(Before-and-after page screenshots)
::::

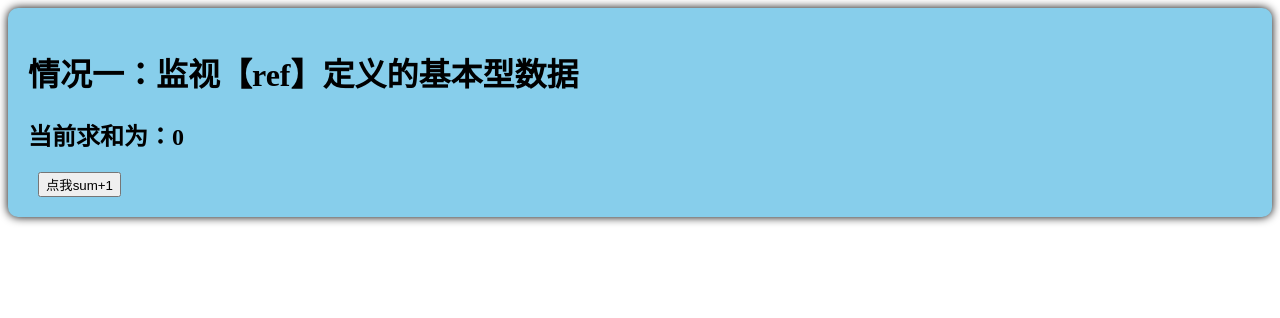
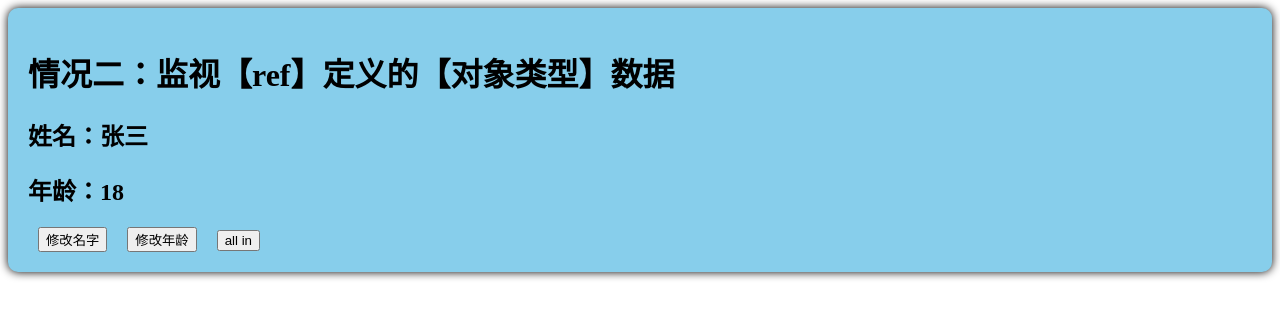
Before and after one commit to rourou668/hello_vue3, a Vue app: page / in a window 1280 px wide. Shown: the top 318 px of the page. Built offline with nearby package versions, Linux system fonts and the light colour scheme; the HTML template or start-up script is replaced by a standard one.

Commit message:
13_watch监视_情况一

```diff
--- a/src/components/Person.vue
+++ b/src/components/Person.vue
@@ -11,30 +11,45 @@
 
 import { ref, watch } from 'vue'
 
-//数据
-let sum = ref(0)
+// 数据
+let person = ref({
+  name: '张三',
+  age: 18,
+})
 
 // 方法
-function changeSum() {
-  sum.value += 1
+function changeName() {
+  person.value.name += '~'
+}
+function changeAge() {
+  person.value.age += 1
+}
+function changePerson() {
+  person.value = { name: '李四', age: 90 }
 }
 
 // 监视
-// watch(谁？，回调函数)
-// 注意sum后面不要加.value
-const stopWatch = watch(sum, (newValue, oldValue) => {
-  console.log('sum变化了', newValue, oldValue)
-  if (newValue >= 10) {
-    stopWatch()
-  }
-})
+// 情况一：监视【ref】定义的【对象类型】数据，监视的是对象的地址值，若想监视对象内部属性的变化，需要手动开启深度监视
+//watch的第一个参数：被监视的数据
+// watch的第二个参数：监视的回调
+// watchc的第三个参数：配置对象（deep、immediate等等）
+watch(
+  person,
+  (newValue, oldValue) => {
+    console.log('person变化了', newValue, oldValue)
+  },
+  { deep: true, immediate: true },
+)
 </script>
 
 <template>
   <div class="person">
-    <h1>情况一：监视【ref】定义的基本型数据</h1>
-    <h2>当前求和为：{{ sum }}</h2>
-    <button @click="changeSum">点我sum+1</button>
+    <h1>情况二：监视【ref】定义的【对象类型】数据</h1>
+    <h2>姓名：{{ person.name }}</h2>
+    <h2>年龄：{{ person.age }}</h2>
+    <button @click="changeName">修改名字</button>
+    <button @click="changeAge">修改年龄</button>
+    <button @click="changePerson">all in</button>
   </div>
 </template>
 
```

::::

• WORK REQUEST: Could you please repeat the entries above exactly, with every picture left out?

• REPLY TO THE EXERCISE:
Before and after one commit to rourou668/hello_vue3, a Vue app: page / in a window 1280 px wide. Shown: the top 318 px of the page. Built offline with nearby package versions, Linux system fonts and the light colour scheme; the HTML template or start-up script is replaced by a standard one.

Commit message:
13_watch监视_情况一

```diff
--- a/src/components/Person.vue
+++ b/src/components/Person.vue
@@ -11,30 +11,45 @@
 
 import { ref, watch } from 'vue'
 
-//数据
-let sum = ref(0)
+// 数据
+let person = ref({
+  name: '张三',
+  age: 18,
+})
 
 // 方法
-function changeSum() {
-  sum.value += 1
+function changeName() {
+  person.value.name += '~'
+}
+function changeAge() {
+  person.value.age += 1
+}
+function changePerson() {
+  person.value = { name: '李四', age: 90 }
 }
 
 // 监视
-// watch(谁？，回调函数)
-// 注意sum后面不要加.value
-const stopWatch = watch(sum, (newValue, oldValue) => {
-  console.log('sum变化了', newValue, oldValue)
-  if (newValue >= 10) {
-    stopWatch()
-  }
-})
+// 情况一：监视【ref】定义的【对象类型】数据，监视的是对象的地址值，若想监视对象内部属性的变化，需要手动开启深度监视
+//watch的第一个参数：被监视的数据
+// watch的第二个参数：监视的回调
+// watchc的第三个参数：配置对象（deep、immediate等等）
+watch(
+  person,
+  (newValue, oldValue) => {
+    console.log('person变化了', newValue, oldValue)
+  },
+  { deep: true, immediate: true },
+)
 </script>
 
 <template>
   <div class="person">
-    <h1>情况一：监视【ref】定义的基本型数据</h1>
-    <h2>当前求和为：{{ sum }}</h2>
-    <button @click="changeSum">点我sum+1</button>
+    <h1>情况二：监视【ref】定义的【对象类型】数据</h1>
+    <h2>姓名：{{ person.name }}</h2>
+    <h2>年龄：{{ person.age }}</h2>
+    <button @click="changeName">修改名字</button>
+    <button @click="changeAge">修改年龄</button>
+    <button @click="changePerson">all in</button>
   </div>
 </template>
 
```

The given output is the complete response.